Work instruction:
Each line below is to be repeated exactly; any picture is to be left out.

Provided records:
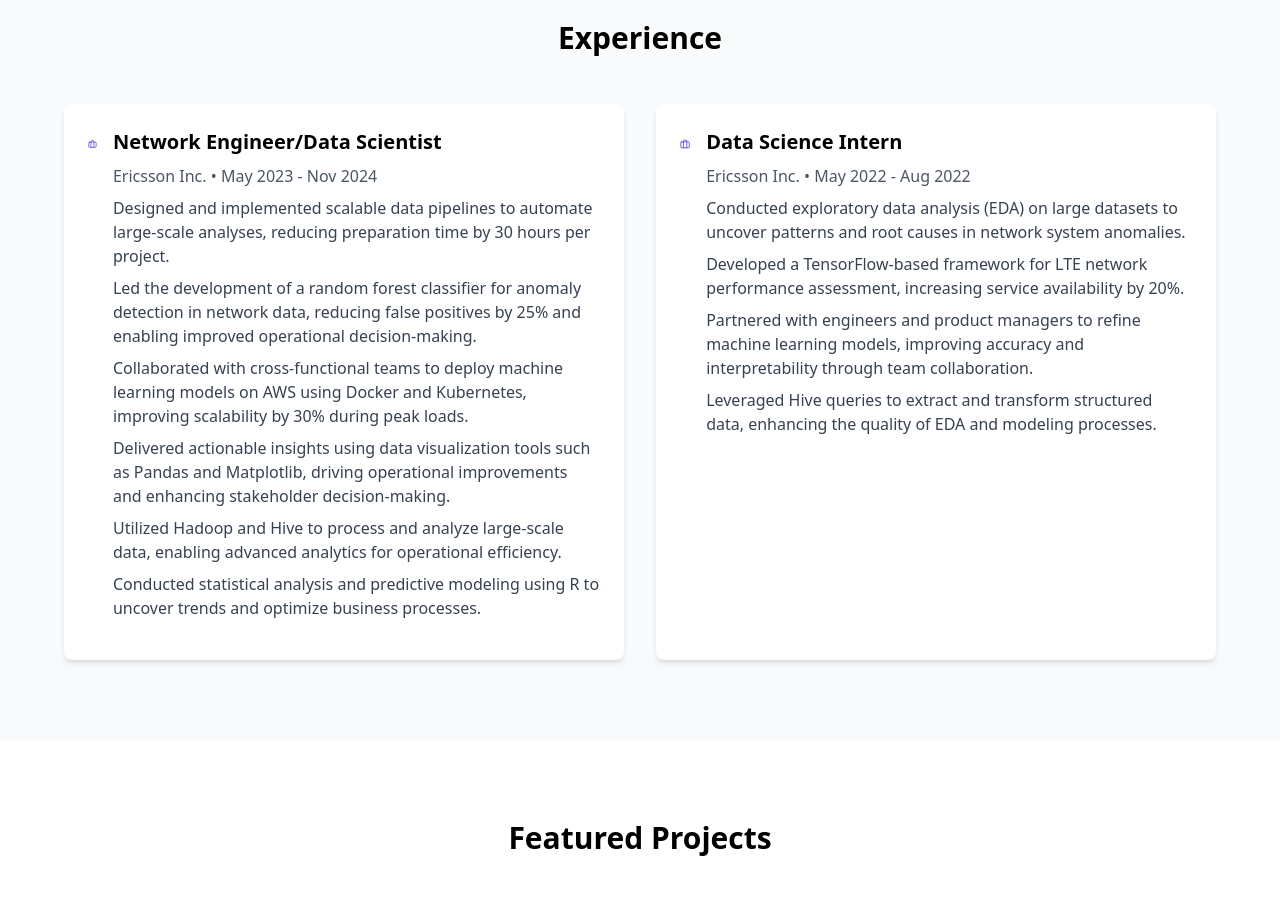
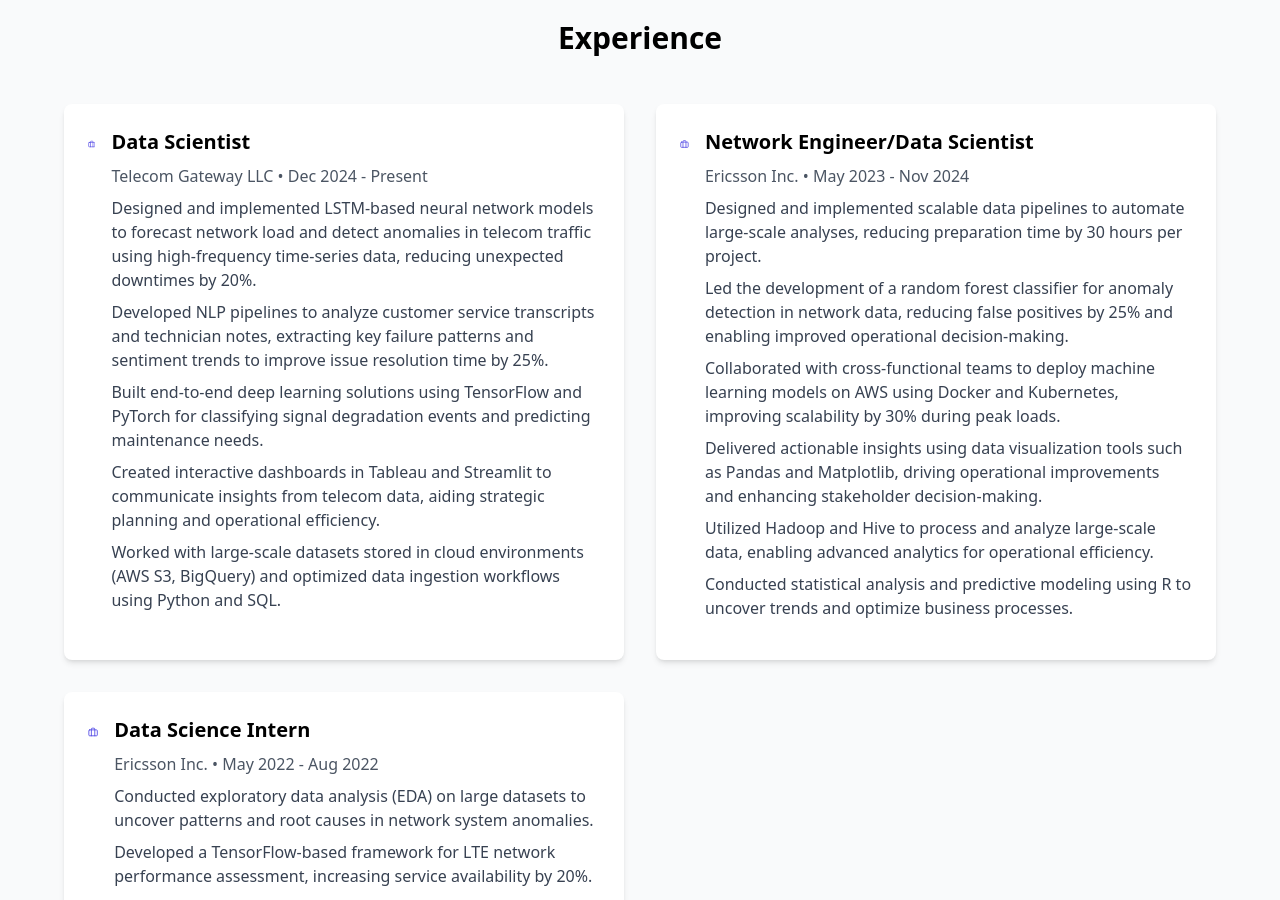
Before and after one commit to DevangVamja/Portfolio, a React (Vite) app: page / in a window 1280 px wide. Shown: the part 1600-2500 px from the top of the page. Built offline with nearby package versions, Linux system fonts and the light colour scheme.

Commit message:
work exp update

```diff
--- a/src/components/Experience.tsx
+++ b/src/components/Experience.tsx
@@ -2,6 +2,18 @@ import React from 'react';
 import { Briefcase } from 'lucide-react';
 
 const experiences = [
+  {
+    title: "Data Scientist",
+    company: "Telecom Gateway LLC",
+    duration: "Dec 2024 - Present",
+    description: [
+      "Designed and implemented LSTM-based neural network models to forecast network load and detect anomalies in telecom traffic using high-frequency time-series data, reducing unexpected downtimes by 20%.",
+      "Developed NLP pipelines to analyze customer service transcripts and technician notes, extracting key failure patterns and sentiment trends to improve issue resolution time by 25%.",
+      "Built end-to-end deep learning solutions using TensorFlow and PyTorch for classifying signal degradation events and predicting maintenance needs.",
+      "Created interactive dashboards in Tableau and Streamlit to communicate insights from telecom data, aiding strategic planning and operational efficiency.",
+      "Worked with large-scale datasets stored in cloud environments (AWS S3, BigQuery) and optimized data ingestion workflows using Python and SQL."
+    ]
+  },
   {
     title: "Network Engineer/Data Scientist",
     company: "Ericsson Inc.",
```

Task response:
Before and after one commit to DevangVamja/Portfolio, a React (Vite) app: page / in a window 1280 px wide. Shown: the part 1600-2500 px from the top of the page. Built offline with nearby package versions, Linux system fonts and the light colour scheme.

Commit message:
work exp update

```diff
--- a/src/components/Experience.tsx
+++ b/src/components/Experience.tsx
@@ -2,6 +2,18 @@ import React from 'react';
 import { Briefcase } from 'lucide-react';
 
 const experiences = [
+  {
+    title: "Data Scientist",
+    company: "Telecom Gateway LLC",
+    duration: "Dec 2024 - Present",
+    description: [
+      "Designed and implemented LSTM-based neural network models to forecast network load and detect anomalies in telecom traffic using high-frequency time-series data, reducing unexpected downtimes by 20%.",
+      "Developed NLP pipelines to analyze customer service transcripts and technician notes, extracting key failure patterns and sentiment trends to improve issue resolution time by 25%.",
+      "Built end-to-end deep learning solutions using TensorFlow and PyTorch for classifying signal degradation events and predicting maintenance needs.",
+      "Created interactive dashboards in Tableau and Streamlit to communicate insights from telecom data, aiding strategic planning and operational efficiency.",
+      "Worked with large-scale datasets stored in cloud environments (AWS S3, BigQuery) and optimized data ingestion workflows using Python and SQL."
+    ]
+  },
   {
     title: "Network Engineer/Data Scientist",
     company: "Ericsson Inc.",
```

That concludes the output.